Crush the grapes and let them stand one week. Drain off the juice, strain; add one quart of water and three pounds of sugar to each gallon. Put in a barrel or cask with a thin piece of muslin tacked over the bung-hole, and let stand until fermentation stops. Put in a cask and seal securely, and let stand six months. Then bottle and seal and keep in cool place.
Old-Time Recipes for Home Made Wines is a cookbook for those who want to make their own wines & liqueurs from available ingredients, including fruits, flowers, vegetables, & shrubs from local gardens, farms, & orchards. It includes ingredients & instructions for making & fermenting spirits, from wine & ale to sherry, brandy, cordials, & even beer.
Colonial Era Cookbooks
1615, New Booke of Cookerie, John Murrell (London)
1798, American Cookery, Amelia Simmons (Hartford, CT)
1803, Frugal Housewife, Susannah Carter (New York, NY)
1807, A New System of Domestic Cookery, Maria Eliza Rundell (Boston, MA)
1808, New England Cookery, Lucy Emerson (Montpelier, VT)
Helpful Secondary Sources
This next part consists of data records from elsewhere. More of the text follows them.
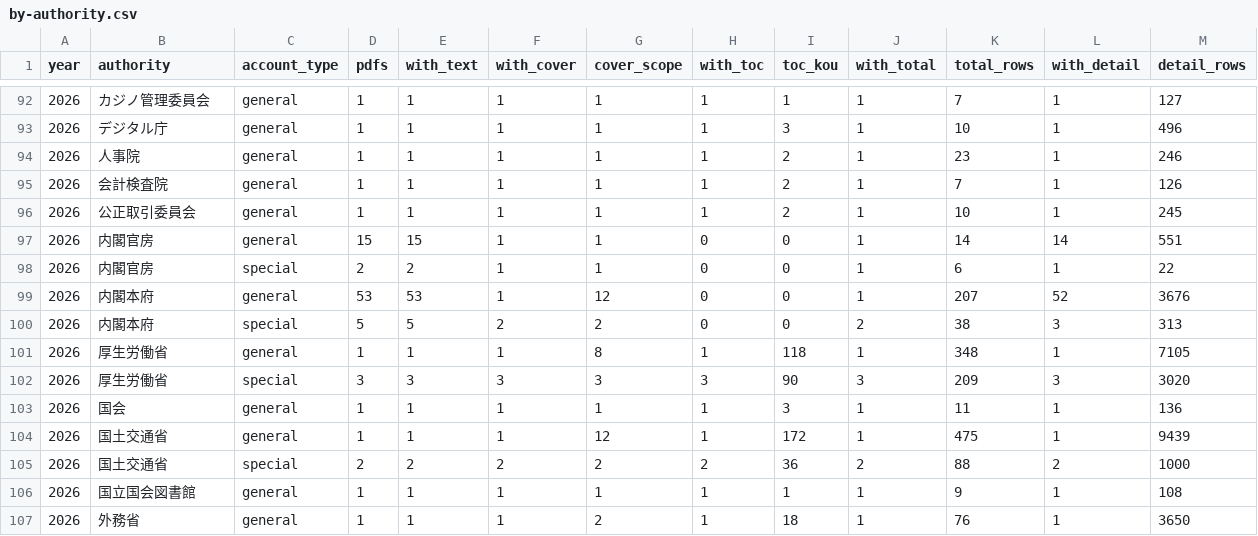
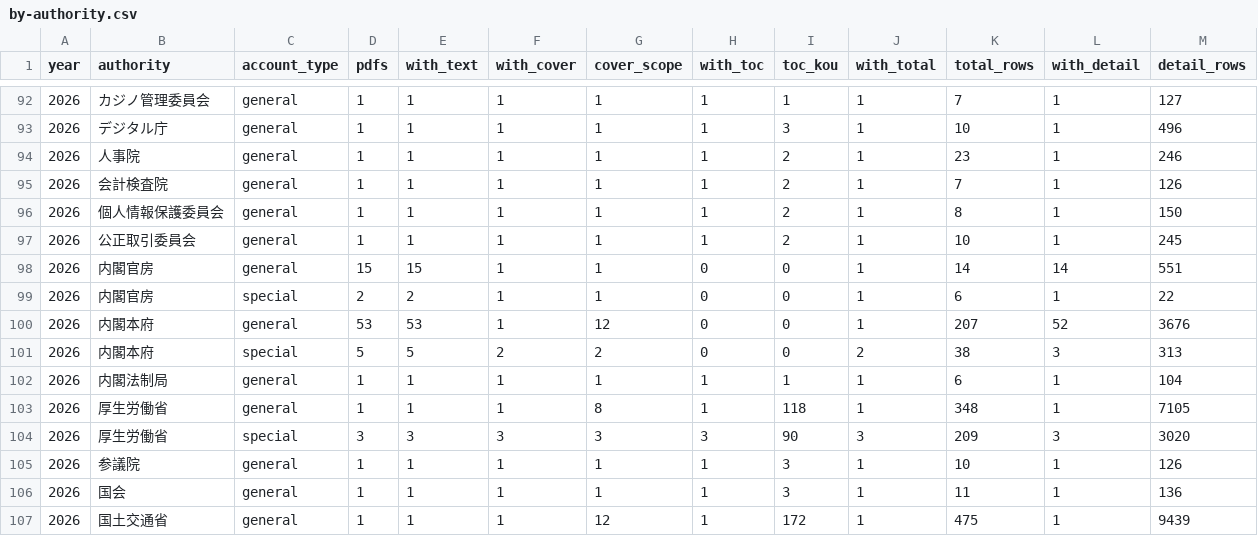
Before and after one commit to igomuni/marumie-rssystem, a CSV file: docs/inventory/budget-request-coverage/by-authority.csv, drawn as a sheet; only a part is shown, gaps mark what is left out; the shorter side is filled out with more unchanged rows; the diff names each change by its address in the sheet, - before the commit and + after, or states it on an @@ line.

```diff
--- a/docs/inventory/budget-request-coverage/by-authority.csv
+++ b/docs/inventory/budget-request-coverage/by-authority.csv
+row 96: 2026 | 個人情報保護委員会 | general | 1 | 1 | 1 | 1 | 1 | 2 | 1 | 8 | 1 | 150
+row 102: 2026 | 内閣法制局 | general | 1 | 1 | 1 | 1 | 1 | 1 | 1 | 6 | 1 | 104
+row 105: 2026 | 参議院 | general | 1 | 1 | 1 | 1 | 1 | 3 | 1 | 10 | 1 | 126
```
Also changed, not shown: docs/inventory/budget-request-coverage/pdfs.csv, docs/inventory/budget-request-sources/fy2026-expenditure-request-pdfs.csv, 43 other files.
America's Founding Food: The Story of New England Cooking/Keith Stavely and Kathleen Fitzgerald Chapel Hill : University of North Carolina Press, 2004.
Colonial Kitchens, Their Furnishings, and Their Gardens/Frances Phipps Hawthorn; 1972
Early American Beverages/John Hull Brown Rutland, Vt., C. E. Tuttle Co 1996
Early American Herb Recipes/Alice Cooke Brown ABC-CLIO Westport, United States
Food in Colonial and Federal America/Sandra L. Oliver
Home Life in Colonial Days/Alice Morse Earle (Chapter VII: Meat and Drink) New York : Macmillan Co., ©1926.
A Revolution in Eating: How the Quest for Food Shaped America/James E. McWilliams New York : Columbia University Press, 2005.